Although Mike Bailey didn’t know the families of the Martin’s shooting victims, he said he felt a personal loss from the tragedy.
Maybe that’s because he lives behind the Martin’s Super Market on East Bristol Street where the shootings occurred. He knows many of the employees and shops there nearly every day.

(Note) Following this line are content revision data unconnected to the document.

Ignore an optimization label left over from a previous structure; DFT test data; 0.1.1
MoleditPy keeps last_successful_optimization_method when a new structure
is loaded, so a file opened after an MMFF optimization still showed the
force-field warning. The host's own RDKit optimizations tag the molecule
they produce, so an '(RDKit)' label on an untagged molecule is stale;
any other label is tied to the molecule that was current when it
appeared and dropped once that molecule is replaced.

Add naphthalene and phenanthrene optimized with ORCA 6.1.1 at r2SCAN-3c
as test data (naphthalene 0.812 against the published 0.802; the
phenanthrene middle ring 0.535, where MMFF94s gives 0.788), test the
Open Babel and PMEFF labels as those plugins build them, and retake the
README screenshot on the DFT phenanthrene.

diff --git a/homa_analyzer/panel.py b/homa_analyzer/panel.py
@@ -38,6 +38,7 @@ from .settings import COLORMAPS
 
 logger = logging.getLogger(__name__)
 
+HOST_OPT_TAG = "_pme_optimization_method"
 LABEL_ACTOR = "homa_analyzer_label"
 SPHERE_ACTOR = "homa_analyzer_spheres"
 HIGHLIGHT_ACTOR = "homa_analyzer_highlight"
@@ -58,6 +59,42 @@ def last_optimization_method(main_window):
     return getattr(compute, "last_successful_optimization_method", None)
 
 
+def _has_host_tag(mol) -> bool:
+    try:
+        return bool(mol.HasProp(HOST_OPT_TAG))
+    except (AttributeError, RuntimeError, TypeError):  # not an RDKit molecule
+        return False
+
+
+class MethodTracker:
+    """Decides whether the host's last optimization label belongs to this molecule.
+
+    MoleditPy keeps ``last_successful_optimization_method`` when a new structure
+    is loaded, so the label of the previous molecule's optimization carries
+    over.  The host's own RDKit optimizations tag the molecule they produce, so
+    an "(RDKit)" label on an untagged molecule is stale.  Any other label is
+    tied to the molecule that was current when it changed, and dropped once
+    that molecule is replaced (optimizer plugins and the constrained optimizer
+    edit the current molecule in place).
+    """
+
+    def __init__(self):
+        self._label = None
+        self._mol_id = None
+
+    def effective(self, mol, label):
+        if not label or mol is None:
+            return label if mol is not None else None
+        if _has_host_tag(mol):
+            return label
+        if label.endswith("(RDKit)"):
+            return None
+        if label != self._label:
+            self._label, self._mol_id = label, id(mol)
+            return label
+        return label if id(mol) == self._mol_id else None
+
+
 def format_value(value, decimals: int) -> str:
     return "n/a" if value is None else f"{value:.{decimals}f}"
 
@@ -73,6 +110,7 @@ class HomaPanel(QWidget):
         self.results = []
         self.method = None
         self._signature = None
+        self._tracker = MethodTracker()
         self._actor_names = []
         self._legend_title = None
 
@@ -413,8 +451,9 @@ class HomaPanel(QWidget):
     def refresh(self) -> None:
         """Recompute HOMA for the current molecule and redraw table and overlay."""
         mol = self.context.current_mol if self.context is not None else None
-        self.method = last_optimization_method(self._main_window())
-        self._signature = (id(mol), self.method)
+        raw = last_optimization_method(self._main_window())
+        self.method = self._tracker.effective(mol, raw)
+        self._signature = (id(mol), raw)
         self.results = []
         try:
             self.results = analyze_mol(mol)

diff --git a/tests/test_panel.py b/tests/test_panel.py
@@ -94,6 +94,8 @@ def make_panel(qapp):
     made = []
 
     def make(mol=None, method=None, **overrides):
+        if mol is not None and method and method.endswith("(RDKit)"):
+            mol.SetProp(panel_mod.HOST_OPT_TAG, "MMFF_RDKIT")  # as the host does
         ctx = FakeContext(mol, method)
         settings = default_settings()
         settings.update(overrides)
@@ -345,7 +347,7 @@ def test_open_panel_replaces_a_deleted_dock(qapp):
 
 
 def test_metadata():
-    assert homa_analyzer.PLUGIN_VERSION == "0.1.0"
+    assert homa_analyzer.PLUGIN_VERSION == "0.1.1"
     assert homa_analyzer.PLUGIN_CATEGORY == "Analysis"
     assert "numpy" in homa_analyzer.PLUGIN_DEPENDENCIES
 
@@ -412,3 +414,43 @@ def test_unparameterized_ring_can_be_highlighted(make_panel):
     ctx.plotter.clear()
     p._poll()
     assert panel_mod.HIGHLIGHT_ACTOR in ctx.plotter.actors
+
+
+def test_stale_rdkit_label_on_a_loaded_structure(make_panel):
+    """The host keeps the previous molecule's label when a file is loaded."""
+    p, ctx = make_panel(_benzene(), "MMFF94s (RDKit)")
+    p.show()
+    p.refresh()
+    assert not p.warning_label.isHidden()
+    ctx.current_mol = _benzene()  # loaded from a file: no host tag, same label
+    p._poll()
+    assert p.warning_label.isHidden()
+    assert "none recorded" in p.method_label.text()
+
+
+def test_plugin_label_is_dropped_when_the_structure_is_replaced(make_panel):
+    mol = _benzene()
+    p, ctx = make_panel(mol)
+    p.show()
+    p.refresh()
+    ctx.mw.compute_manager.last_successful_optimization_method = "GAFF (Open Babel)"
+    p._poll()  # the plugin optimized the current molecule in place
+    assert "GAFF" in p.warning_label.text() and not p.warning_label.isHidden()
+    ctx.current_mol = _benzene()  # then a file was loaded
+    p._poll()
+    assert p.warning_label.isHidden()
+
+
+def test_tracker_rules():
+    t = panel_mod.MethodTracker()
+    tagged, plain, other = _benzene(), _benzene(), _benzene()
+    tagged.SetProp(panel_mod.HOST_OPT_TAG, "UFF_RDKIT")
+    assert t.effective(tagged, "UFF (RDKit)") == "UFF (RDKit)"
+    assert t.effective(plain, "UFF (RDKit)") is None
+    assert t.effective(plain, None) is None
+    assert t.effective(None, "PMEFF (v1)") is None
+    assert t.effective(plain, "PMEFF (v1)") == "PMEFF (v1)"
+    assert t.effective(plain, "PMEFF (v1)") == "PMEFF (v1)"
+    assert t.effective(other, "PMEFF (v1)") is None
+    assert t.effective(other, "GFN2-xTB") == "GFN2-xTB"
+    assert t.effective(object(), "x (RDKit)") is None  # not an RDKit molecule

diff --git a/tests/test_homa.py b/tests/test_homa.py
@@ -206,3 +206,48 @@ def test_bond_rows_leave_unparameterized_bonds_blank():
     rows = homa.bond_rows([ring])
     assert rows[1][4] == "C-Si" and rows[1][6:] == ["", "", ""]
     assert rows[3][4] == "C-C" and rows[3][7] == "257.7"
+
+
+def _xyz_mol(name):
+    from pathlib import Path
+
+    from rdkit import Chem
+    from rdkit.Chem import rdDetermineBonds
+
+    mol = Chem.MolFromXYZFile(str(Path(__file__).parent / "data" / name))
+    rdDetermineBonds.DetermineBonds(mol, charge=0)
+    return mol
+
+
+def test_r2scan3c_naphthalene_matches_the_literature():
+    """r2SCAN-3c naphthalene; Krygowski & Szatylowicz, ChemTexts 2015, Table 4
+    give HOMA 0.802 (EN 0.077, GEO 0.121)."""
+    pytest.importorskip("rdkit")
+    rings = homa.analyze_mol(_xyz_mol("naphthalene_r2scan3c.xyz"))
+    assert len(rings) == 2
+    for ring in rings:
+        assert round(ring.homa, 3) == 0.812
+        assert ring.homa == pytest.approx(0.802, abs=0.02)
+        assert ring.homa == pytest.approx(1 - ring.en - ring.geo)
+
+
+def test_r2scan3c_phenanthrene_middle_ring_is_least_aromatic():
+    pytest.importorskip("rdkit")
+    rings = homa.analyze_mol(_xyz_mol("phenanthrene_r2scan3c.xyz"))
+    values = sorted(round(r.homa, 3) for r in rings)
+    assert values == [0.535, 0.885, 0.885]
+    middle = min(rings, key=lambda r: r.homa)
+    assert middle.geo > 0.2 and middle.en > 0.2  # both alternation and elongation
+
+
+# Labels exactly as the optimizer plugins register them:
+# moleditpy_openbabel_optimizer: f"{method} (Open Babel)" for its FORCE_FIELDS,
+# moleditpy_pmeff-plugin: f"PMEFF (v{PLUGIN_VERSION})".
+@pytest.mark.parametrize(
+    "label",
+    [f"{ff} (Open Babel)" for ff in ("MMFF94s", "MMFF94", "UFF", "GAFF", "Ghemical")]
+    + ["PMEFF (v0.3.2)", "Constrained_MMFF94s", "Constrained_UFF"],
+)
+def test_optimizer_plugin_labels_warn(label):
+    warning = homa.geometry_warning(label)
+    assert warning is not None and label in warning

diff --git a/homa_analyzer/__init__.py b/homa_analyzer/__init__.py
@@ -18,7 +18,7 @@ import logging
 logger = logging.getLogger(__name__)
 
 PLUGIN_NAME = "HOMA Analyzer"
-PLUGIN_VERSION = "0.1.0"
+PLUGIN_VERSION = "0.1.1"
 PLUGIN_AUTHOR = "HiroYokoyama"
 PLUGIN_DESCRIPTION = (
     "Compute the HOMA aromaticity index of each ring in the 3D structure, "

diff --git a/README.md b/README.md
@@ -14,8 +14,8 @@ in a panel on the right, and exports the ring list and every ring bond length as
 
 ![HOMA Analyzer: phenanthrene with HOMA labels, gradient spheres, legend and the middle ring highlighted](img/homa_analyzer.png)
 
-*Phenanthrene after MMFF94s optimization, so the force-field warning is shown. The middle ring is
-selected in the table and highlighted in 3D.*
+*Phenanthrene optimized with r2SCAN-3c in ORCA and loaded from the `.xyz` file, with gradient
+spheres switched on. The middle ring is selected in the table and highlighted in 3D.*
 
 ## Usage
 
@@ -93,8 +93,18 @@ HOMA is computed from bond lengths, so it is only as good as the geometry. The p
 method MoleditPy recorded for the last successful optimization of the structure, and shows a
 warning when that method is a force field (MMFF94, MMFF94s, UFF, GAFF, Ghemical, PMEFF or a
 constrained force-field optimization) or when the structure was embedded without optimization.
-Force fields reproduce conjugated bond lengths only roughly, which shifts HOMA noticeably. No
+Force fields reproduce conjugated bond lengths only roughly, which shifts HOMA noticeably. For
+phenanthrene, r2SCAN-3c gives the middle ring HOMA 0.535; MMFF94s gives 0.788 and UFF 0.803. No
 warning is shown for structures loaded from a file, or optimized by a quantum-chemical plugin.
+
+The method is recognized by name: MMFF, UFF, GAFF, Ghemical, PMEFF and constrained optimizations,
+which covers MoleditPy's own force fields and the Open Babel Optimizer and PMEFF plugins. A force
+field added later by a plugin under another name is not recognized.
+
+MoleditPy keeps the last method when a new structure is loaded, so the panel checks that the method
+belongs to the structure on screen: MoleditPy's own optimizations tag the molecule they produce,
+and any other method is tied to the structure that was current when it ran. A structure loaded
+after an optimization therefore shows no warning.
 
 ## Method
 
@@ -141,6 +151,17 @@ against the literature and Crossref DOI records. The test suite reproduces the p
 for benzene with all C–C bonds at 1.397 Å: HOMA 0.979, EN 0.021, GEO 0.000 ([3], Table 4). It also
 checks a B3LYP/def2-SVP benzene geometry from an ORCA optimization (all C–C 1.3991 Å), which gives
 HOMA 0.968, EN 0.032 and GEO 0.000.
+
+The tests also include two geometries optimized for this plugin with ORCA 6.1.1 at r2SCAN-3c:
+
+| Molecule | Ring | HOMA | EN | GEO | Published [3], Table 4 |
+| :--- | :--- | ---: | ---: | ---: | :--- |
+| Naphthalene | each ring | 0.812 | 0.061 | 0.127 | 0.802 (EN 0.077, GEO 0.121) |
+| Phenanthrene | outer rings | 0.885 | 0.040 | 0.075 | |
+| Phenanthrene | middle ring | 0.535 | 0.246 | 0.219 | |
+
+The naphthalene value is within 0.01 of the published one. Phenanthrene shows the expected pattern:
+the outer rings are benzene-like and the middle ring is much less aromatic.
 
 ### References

His emotions could also stem from the fact that his 20-year-old daughter Mandi is the same age as victim Krystle Dikes and attended Elkhart Central High School with her.
“We were just heartbroken that such a thing happened,” said Bailey, 48. “I was really bothered by it.”

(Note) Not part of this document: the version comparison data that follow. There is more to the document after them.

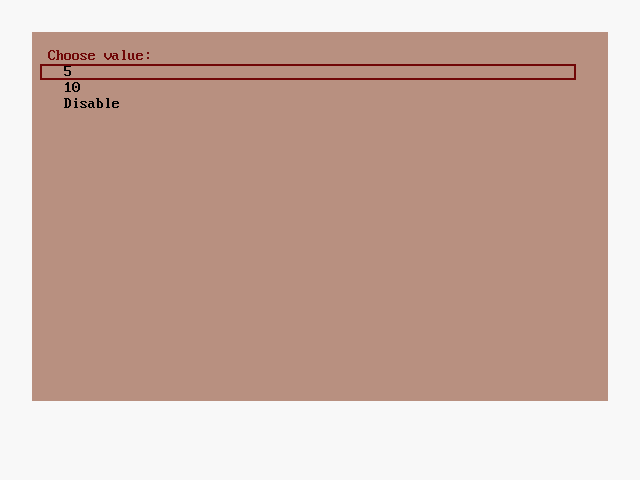
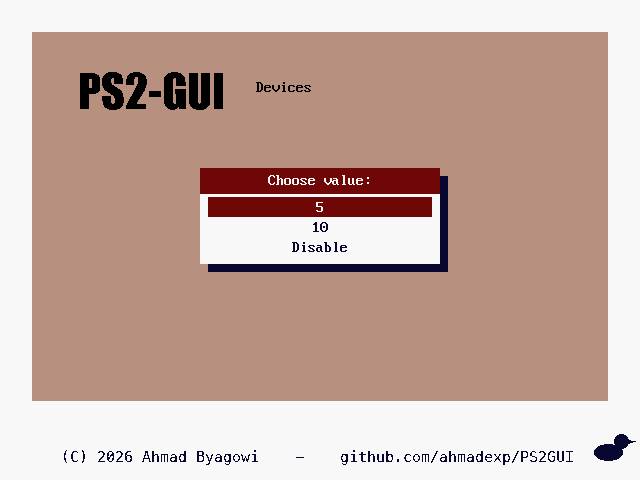
PS2GUI: stylish value-picker dialog (white window, red title bar, shadow)

diff --git a/Software/PS2GUI/README.md b/Software/PS2GUI/README.md
@@ -28,7 +28,8 @@ The menus are **icon grids**, just like the machine's Easy-Setup:
   a stopwatch for the *timer test*, magnifier-badged icons for the *diagnostics*, and so on.
 - **Selection** is shown Easy-Setup-style: the current tile is **inverted** (dark-red tile, light
   icon). Move with the **arrow keys** in two dimensions.
-- **Value pickers** (High / Medium / Low, COM1 / COM2, …) are a short chooser list.
+- **Value pickers** (High / Medium / Low, COM1 / COM2, …) open a centred **Easy-Setup-style dialog**
+  — a white window with a drop shadow, a red title bar, and the current value on a red selection bar.
 
 The layout is measured straight off a real Easy-Setup capture: a **white screen** with the **mauve
 panel** inset at (32,32)–(607,400), the copyright on the white margin below it, a **5×2 grid** of white
@@ -51,7 +52,7 @@ palette and title lettering.)*
 | Main menu — 10 category tiles | ![main](screenshot.png) |
 | Power & Battery items | ![sub](screenshot-sub.png) |
 | Devices items | ![devices](screenshot-devices.png) |
-| A value picker | ![picker](screenshot-picker.png) |
+| A value-picker dialog | ![picker](screenshot-picker.png) |
 
 ### The menu structure is identical to PS2TUI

By Friday night, Bailey felt like he needed to do something, so he posted an update on his personal Facebook page asking people to commit two random acts of kindness in honor of Dikes and Rachelle Godfread, the 44-year-old Martin’s shopper killed Jan. 15 by gunman Shawn Bair.
Response to his post was so swift and heavy that Bailey decided to create a new “Elkhart Strong” page, with the word “strong” also meant to honor the late Sarah Crane, the 15-year-old Elkhart girl who died of colon cancer in December.

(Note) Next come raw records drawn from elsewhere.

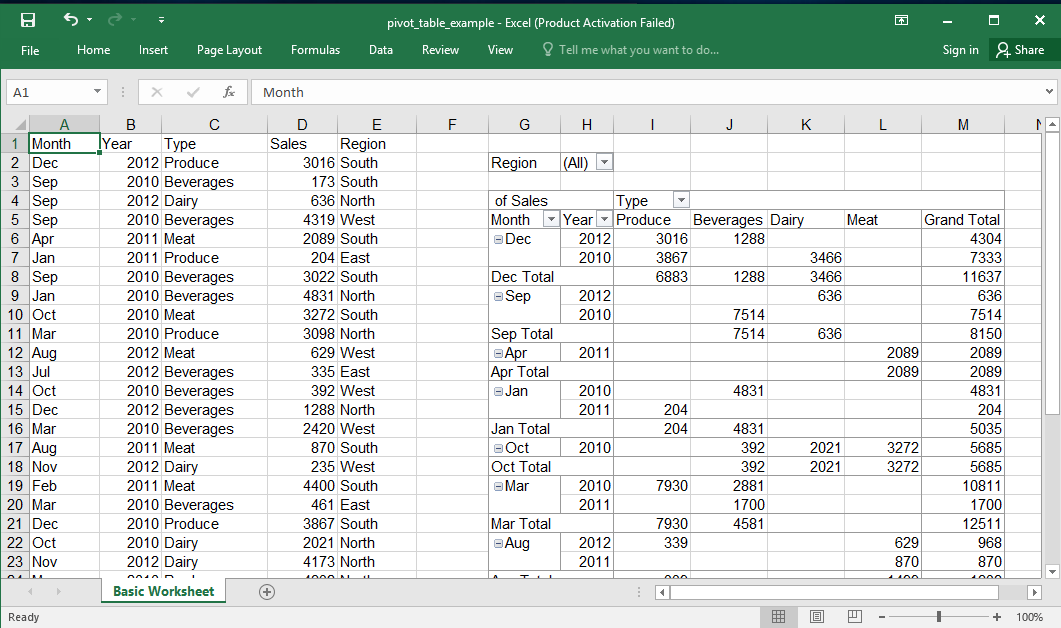
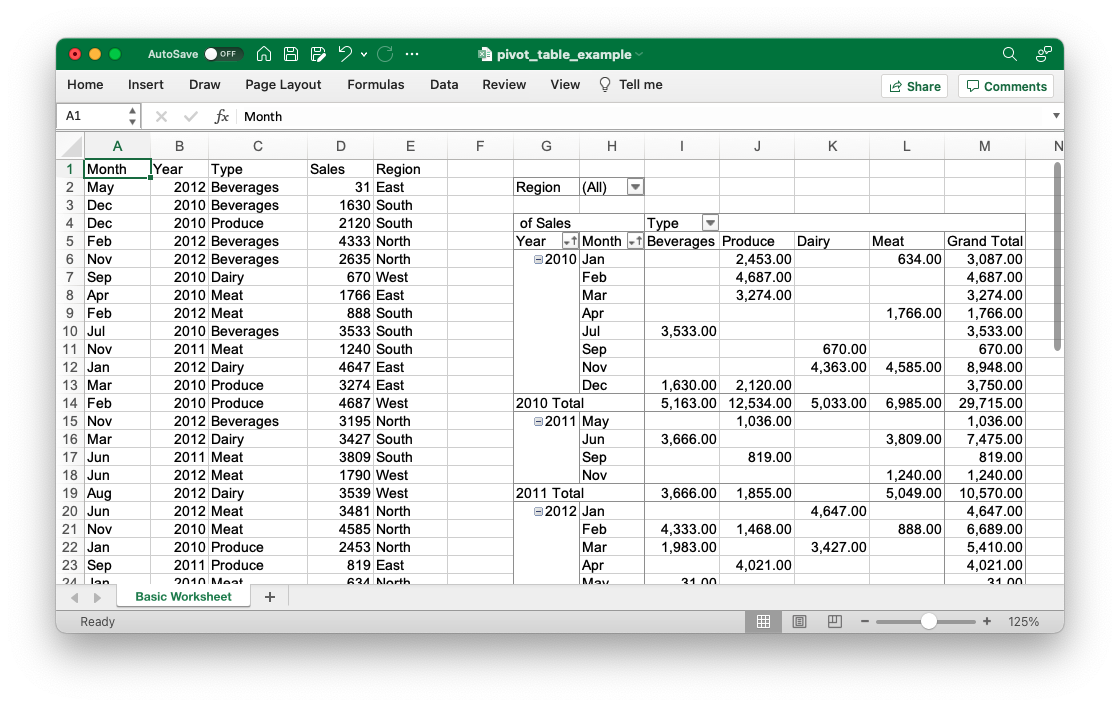
Add pivot table option to sort headers (#143)

diff --git a/lib/axlsx/workbook/worksheet/pivot_table.rb b/lib/axlsx/workbook/worksheet/pivot_table.rb
@@ -26,17 +26,33 @@ module Axlsx
       @pages = []
       @subtotal = nil
       @no_subtotals_on_headers = []
+      @sort_on_headers = {}
       @style_info = {}
       parse_options options
       yield self if block_given?
     end
 
-    # Defines the headers in which subtotals are not to be included
-    # @return[Array]
+    # Defines the headers in which subtotals are not to be included.
+    # @return [Array]
     attr_accessor :no_subtotals_on_headers
 
+    # Defines the headers in which sort is applied.
+    # Can be an array of headers to sort ascending by default, or a hash for specific control
+    # (with headers as keys, `:ascending` or `:descending` as values).
+    #
+    # Examples: `["year", "month"]` or `{"year" => :descending, "month" => :descending}`
+    # @return [Hash]
+    attr_reader :sort_on_headers
+
+    # (see #sort_on_headers)
+    def sort_on_headers=(headers)
+      headers ||= {}
+      headers = Hash[*headers.map { |h| [h, :ascending] }.flatten] if headers.is_a?(Array)
+      @sort_on_headers = headers
+    end
+
     # Style info for the pivot table
-    # @return[Hash]
+    # @return [Hash]
     attr_accessor :style_info
 
     # The reference to the table data
@@ -178,9 +194,13 @@ module Axlsx
 
       str << ('<location firstDataCol="1" firstDataRow="1" firstHeaderRow="1" ref="' << ref << '"/>')
       str << ('<pivotFields count="' << header_cells_count.to_s << '">')
+
       header_cell_values.each do |cell_value|
-        str << pivot_field_for(cell_value, !no_subtotals_on_headers.include?(cell_value))
+        subtotal = !no_subtotals_on_headers.include?(cell_value)
+        sorttype = sort_on_headers[cell_value]
+        str << pivot_field_for(cell_value, subtotal, sorttype)
       end
+
       str << '</pivotFields>'
       if rows.empty?
         str << '<rowFields count="1"><field x="-2"/></rowFields>'
@@ -267,22 +287,31 @@ module Axlsx
 
     private
 
-    def pivot_field_for(cell_ref, subtotal=true)
+    def pivot_field_for(cell_ref, subtotal, sorttype)
+      attributes = %w[compact="0" outline="0" subtotalTop="0" showAll="0" includeNewItemsInFilter="1"]
+      items_tag = '<items count="1"><item t="default"/></items>'
+      include_items_tag = false
+
       if rows.include? cell_ref
+        attributes << 'axis="axisRow"'
+        attributes << "sortType=\"#{sorttype == :descending ? 'descending' : 'ascending'}\"" if sorttype
         if subtotal
-          '<pivotField axis="axisRow" compact="0" outline="0" subtotalTop="0" showAll="0" includeNewItemsInFilter="1"><items count="1"><item t="default"/></items></pivotField>'
+          include_items_tag = true
         else
-          '<pivotField axis="axisRow" compact="0" outline="0" subtotalTop="0" showAll="0" includeNewItemsInFilter="1" defaultSubtotal="0"></pivotField>'
+          attributes << 'defaultSubtotal="0"'
         end
       elsif columns.include? cell_ref
-        '<pivotField axis="axisCol" compact="0" outline="0" subtotalTop="0" showAll="0" includeNewItemsInFilter="1"><items count="1"><item t="default"/></items></pivotField>'
+        attributes << 'axis="axisCol"'
+        attributes << "sortType=\"#{sorttype == :descending ? 'descending' : 'ascending'}\"" if sorttype
+        include_items_tag = true
       elsif pages.include? cell_ref
-        '<pivotField axis="axisPage" compact="0" outline="0" subtotalTop="0" showAll="0" includeNewItemsInFilter="1"><items count="1"><item t="default"/></items></pivotField>'
+        attributes << 'axis="axisPage"'
+        include_items_tag = true
       elsif data_refs.include? cell_ref
-        '<pivotField dataField="1" compact="0" outline="0" subtotalTop="0" showAll="0" includeNewItemsInFilter="1"></pivotField>'
-      else
-        '<pivotField compact="0" outline="0" subtotalTop="0" showAll="0" includeNewItemsInFilter="1"></pivotField>'
+        attributes << 'dataField="1"'
       end
+
+      "<pivotField #{attributes.join(' ')}>#{include_items_tag ? items_tag : nil}</pivotField>"
     end
 
     def data_refs

diff --git a/test/workbook/worksheet/tc_pivot_table.rb b/test/workbook/worksheet/tc_pivot_table.rb
@@ -87,6 +87,19 @@ class TestPivotTable < Test::Unit::TestCase
     assert_equal(['Year'], pivot_table.no_subtotals_on_headers)
   end
 
+  def test_add_pivot_table_with_months_sorted
+    pivot_table = @ws.add_pivot_table('G5:G6', 'A1:E5', {:sort_on_headers=>['Month']}) do |pt|
+      pt.data = ['Sales']
+      pt.rows = ['Year','Month']
+    end
+    assert_equal({'Month' => :ascending}, pivot_table.sort_on_headers)
+
+    pivot_table.sort_on_headers = {'Month' => :descending}
+    assert_equal({'Month' => :descending}, pivot_table.sort_on_headers)
+
+    shared_test_pivot_table_xml_validity(pivot_table)
+  end
+
   def test_header_indices
     pivot_table = @ws.add_pivot_table('G5:G6', 'A1:E5')
     assert_equal(0,   pivot_table.header_index_of('Year'   ))

diff --git a/CHANGELOG.md b/CHANGELOG.md
@@ -2,6 +2,7 @@ CHANGELOG
 ---------
 
 - **Unreleased**
+  - [PR #143](https://github.com/caxlsx/caxlsx/pull/143) - Add setting `sort_on_headers` for pivot tables
   - [PR #132](https://github.com/caxlsx/caxlsx/pull/132) - Remove monkey patch from Object#instance_values
   - [PR #139](https://github.com/caxlsx/caxlsx/pull/139) - Sort archive entries for correct MIME detection with `file` command
   - [PR #140](https://github.com/caxlsx/caxlsx/pull/140) - Update gemspec to recent styles - it reduced the size of the gem

diff --git a/examples/pivot_table_example.md b/examples/pivot_table_example.md
@@ -24,8 +24,8 @@ wb.add_worksheet(name: 'Basic Worksheet') do |sheet|
     ]
   end
 
-  sheet.add_pivot_table 'G4:L17', 'A1:E31' do |pivot_table|
-    pivot_table.rows = ['Month', 'Year']
+  sheet.add_pivot_table 'G4:L17', 'A1:E31', sort_on_headers: ['Year', 'Month'] do |pivot_table|
+    pivot_table.rows = ['Year', 'Month']
     pivot_table.columns = ['Type']
     pivot_table.data = [ref: 'Sales', num_fmt: 4]
     pivot_table.pages = ['Region']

Within two hours, the page had received 2,000 likes.
Alex Evans, Mandi’s fiancé, then suggested they make T-shirts and donate the proceeds to Dikes’ and Godfread’s families. Bailey’s girlfriend, Diann Owen, came up with a design, and Skinner the Printer agreed to donate all profits to the families.
The shirts are black with red printing and read, “Together we are ELKHART STRONG/Pay it forward/Commit to 2 Random Acts of Kindness/In Memory of Krystle Dikes & Rachelle Godfread/1-15-2014.”
They cost $15 and can be ordered at Skinner the Printer, 226 S. Main St.
As of Tuesday afternoon, Jan. 21, the number of likes on the Facebook page stood at 6,730 and was still slowly but steadily growing.
“We were surprised there was so much interest,” Bailey said. “There’s genuinely a lot of care in this community. It’s a great town and the people in it can be very loving.”
Bailey said he only got about six hours of sleep over the weekend because he was so busy keeping up with questions and comments on the Facebook page. It wasn’t until Monday that he had a chance to do one of his own acts of kindness. He said he and Mandi went into their Martin’s Super Market, picked the shortest checkout line and waited behind a woman who had been shopping with three young children. After the cashier scanned all of her items, Bailey and his daughter stepped up and said they wanted to pay for the woman’s $123 worth of groceries. They also gave her an Elkhart Strong T-shirt.
“We were both kind of embarrassed to actually do it,” he said. “I didn’t know what to expect.”
Bailey said the woman was surprised.
“She thanked me with a huge smile, I told her why we did it and asked her to pay it forward. She said she would.”
Miriam Cooper, who owns Skinner the Printer with her husband Michael, said they started taking orders Tuesday. Orders take a few days, so someone who comes in and orders Wednesday could come back in and pick it up Friday. Shirts can be shipped for an additional $5.60, and sizes 2XL-4XL cost an extra $4.
Orders have come in from Elkhart natives who now live in Tennessee, Arizona, Texas and Alaska, Bailey and Cooper said.
Cooper said she will give the proceeds to Martin’s Super Markets, with the understanding that Martin’s will divide the money evenly and deposit it in charitable accounts created for each family at Teachers Credit Union.
Bailey, who is in sales, paid for the first 25 shirts himself. He said their sales yielded $140, and he will add $60 so that he can deposit an even $100 in each account.
Rebecca Filley bought one of the first 25 shirts.
“I don’t want what happened at Martin’s to define this community in any negative way,” Filley said. “I think this community is so much more than that kind of negativity. We will get up from this and be stronger and better, I hope.”
Bailey said he hopes the shirts and his “pay it forward” message will help, in some small way, counteract the violence from the shootings.
“People don’t do anything nice for anyone anymore,” he said. “Everyone is so self-absorbed, myself included. I come home from work and spend time with my family and don’t always think about doing things for the community.”